The nature and scope of UN Security Council decisions—significantly changed in the post-Cold War era—have enormous implications for the conduct of foreign policy. The United Nations Security Council offers a comprehensive view of the council both internally and as a key player in world politics.

Focusing on the evolution of the council's treatment of key issues, the authors discuss new concerns that must be accommodated in the decisionmaking process, the challenges of enforcement, and shifting personal and institutional factors. Case studies complement the rich thematic chapters. The book sheds much-needed light on the central events and trends of the past decade and their critical importance for the future role of the council and the UN in the sphere of international security.

ABOUT THE AUTHOR

David M. Malone, under-secretary-general of the United Nations, serves as  rector of the United Nations University. His most recent publication is The International Struggle over Iraq: Politics in the UN Security Council 1998-2005.

CONTENTS
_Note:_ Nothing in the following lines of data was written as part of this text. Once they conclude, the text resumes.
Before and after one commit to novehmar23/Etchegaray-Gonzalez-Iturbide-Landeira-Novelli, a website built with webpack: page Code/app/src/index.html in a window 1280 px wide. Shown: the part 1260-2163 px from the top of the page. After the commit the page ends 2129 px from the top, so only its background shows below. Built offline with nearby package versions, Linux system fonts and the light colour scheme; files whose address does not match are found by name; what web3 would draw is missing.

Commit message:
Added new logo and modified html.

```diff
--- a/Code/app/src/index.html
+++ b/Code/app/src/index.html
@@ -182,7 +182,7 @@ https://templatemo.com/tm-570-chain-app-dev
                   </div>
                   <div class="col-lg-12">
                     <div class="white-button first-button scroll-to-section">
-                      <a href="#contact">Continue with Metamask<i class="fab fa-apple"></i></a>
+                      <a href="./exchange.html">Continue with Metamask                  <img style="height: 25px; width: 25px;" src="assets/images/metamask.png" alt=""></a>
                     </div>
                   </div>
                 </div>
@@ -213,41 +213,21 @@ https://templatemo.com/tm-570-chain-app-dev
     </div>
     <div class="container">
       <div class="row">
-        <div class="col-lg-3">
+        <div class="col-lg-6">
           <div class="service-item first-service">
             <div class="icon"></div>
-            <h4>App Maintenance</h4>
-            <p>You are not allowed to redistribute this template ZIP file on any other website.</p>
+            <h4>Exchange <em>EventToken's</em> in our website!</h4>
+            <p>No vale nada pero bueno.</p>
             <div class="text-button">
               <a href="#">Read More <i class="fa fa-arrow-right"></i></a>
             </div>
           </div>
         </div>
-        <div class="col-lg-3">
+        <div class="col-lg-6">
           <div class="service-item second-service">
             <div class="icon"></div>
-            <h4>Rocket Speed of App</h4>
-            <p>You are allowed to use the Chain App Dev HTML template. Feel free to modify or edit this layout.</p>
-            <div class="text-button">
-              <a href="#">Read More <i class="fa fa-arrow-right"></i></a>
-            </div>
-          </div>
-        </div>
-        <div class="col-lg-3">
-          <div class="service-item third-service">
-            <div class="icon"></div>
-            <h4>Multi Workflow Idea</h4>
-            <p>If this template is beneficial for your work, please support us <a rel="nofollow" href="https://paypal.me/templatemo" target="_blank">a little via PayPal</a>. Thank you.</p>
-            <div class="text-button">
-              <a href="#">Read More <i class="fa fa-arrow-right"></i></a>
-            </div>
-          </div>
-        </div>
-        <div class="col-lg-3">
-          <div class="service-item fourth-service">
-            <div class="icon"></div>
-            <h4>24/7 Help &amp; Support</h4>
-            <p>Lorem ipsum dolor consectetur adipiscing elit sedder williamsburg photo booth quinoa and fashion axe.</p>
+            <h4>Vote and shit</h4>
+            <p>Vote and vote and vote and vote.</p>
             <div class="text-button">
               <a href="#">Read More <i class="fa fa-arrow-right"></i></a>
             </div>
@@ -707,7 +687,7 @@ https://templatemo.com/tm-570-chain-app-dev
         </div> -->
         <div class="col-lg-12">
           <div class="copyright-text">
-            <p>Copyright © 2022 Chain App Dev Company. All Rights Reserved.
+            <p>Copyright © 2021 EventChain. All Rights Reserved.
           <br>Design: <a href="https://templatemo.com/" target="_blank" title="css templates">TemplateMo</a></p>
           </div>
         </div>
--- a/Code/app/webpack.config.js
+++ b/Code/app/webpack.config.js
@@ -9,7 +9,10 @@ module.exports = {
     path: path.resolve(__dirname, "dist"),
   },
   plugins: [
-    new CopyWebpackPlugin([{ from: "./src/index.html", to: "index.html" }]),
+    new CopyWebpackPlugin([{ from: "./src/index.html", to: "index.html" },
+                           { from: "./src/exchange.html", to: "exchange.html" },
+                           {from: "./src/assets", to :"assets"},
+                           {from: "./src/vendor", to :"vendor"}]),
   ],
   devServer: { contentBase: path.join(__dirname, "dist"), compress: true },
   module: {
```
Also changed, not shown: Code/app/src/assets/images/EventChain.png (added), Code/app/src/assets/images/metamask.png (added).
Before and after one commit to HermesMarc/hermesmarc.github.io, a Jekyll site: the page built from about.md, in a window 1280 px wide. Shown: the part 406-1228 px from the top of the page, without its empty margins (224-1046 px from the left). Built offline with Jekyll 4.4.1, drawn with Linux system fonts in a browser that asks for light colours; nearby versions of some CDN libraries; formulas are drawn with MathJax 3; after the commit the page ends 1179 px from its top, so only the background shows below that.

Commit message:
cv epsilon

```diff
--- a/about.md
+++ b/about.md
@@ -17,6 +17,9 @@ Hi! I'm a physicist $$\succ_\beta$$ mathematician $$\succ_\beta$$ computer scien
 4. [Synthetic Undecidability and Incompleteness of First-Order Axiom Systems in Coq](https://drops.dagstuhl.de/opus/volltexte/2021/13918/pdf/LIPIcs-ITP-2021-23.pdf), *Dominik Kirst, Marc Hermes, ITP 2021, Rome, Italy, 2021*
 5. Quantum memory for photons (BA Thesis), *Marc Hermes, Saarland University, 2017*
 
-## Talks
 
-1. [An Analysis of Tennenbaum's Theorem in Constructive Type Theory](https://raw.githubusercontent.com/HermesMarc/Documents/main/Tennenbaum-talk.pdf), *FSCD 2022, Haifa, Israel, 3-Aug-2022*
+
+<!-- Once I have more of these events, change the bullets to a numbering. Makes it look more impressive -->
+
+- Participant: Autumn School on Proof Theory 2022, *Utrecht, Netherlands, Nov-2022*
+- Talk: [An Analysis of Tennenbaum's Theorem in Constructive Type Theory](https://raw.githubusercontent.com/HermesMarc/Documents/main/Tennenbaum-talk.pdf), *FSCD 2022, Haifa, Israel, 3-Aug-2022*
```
  • Introduction—D. Malone.
  • Security Council Decisions in Perspective—P. Wallensteen and P. Johansson.
  • SECURITY COUNCIL DECISIONMAKING: NEW CONCERNS.
  • The Humanitarian Impulse—T. Weiss.
  • Human Rights—J. Weschler.
  • Democratization—G.H. Fox.
  • Tackling Terrorism—E. Luck.
  • Conflict Prevention—E.M. Cousens.
  • Armed Nonstate Actors—A. Franco.
  • ENFORCING COUNCIL MANDATES.
  • The Use of Force—A. Roberts.
  • The Authorization Model: Resolution 678 and Its Effects—F. Berman.
  • Reforming Sanctions—D. Cortright and G.A. Lopez.
  • The Iraq Sanctions Committee—P. van Walsum.
  • The Angola Sanctions Committee—D.J.R. Angell.
  • Weapons of Mass Destruction: The Case Iraqi Case—P.Teixeira da Silva.
  • Virtual Trusteeship—S. Chesterman.
  • EVOLVING INSTITUTIONAL FACTORS.
  • Council Working Methods—S. Hulton.
  • Permanent and Elected Council Members—K. Mahbubani.
  • The UN Secretary-General—M. Goulding.
  • International Tribunals and Courts—P. Kirsch, J. Holmes, and M. Johnson.
  • Collaborating with Regional Organizations—S. Forman and A. Grene.
  • Groups of Friends—T. Whitfield.
  • Special Representatives of the Secretary-General—C. Peck.
  • Pressure for Security Council Reform—B. Fassbender.
  • The U.S. in the Security Council: A Faustian Bargain?—F. Rawski and N. Miller.
  • Working with NGOs—J.A. Paul.
  • MAJOR UN OPERATIONS ON FOUR CONTINENTS.
  • The Middle East Peace Process—B.D. Jones.
  • Namibia—C. Thornberry.
  • El Salvador—B. Antonini.
  • Mozambique—A. Ajello and P. Wittmann.
  • Bosnia—M. Berdal.
  • Haiti—S. von Einsiedel and D.M. Malone.
  • Rwanda—H. Adelman and A. Suhrke.
  • Rwanda: An Insider's Account—C. Keating.
  • Rwanda: An African Perspective—I.A. Gambari.
  • Sierra Leone—J. Hirsch.
  • Kosovo—P. Heinbecker.
  • East Timor—S. Eldon.
  • East Timor: A Field Perspective—I. Martin.
  • Ethiopia and Eritrea—A. Adebajo.
  • IMPLICATIONS.
  • The Security Council and International Law—S.R. Ratner.
  • The Security Council in the Twenty-first Century—C.R. Hume.
  • Conclusion—D. Malone.
  • Appendixes.
No rights in South Asia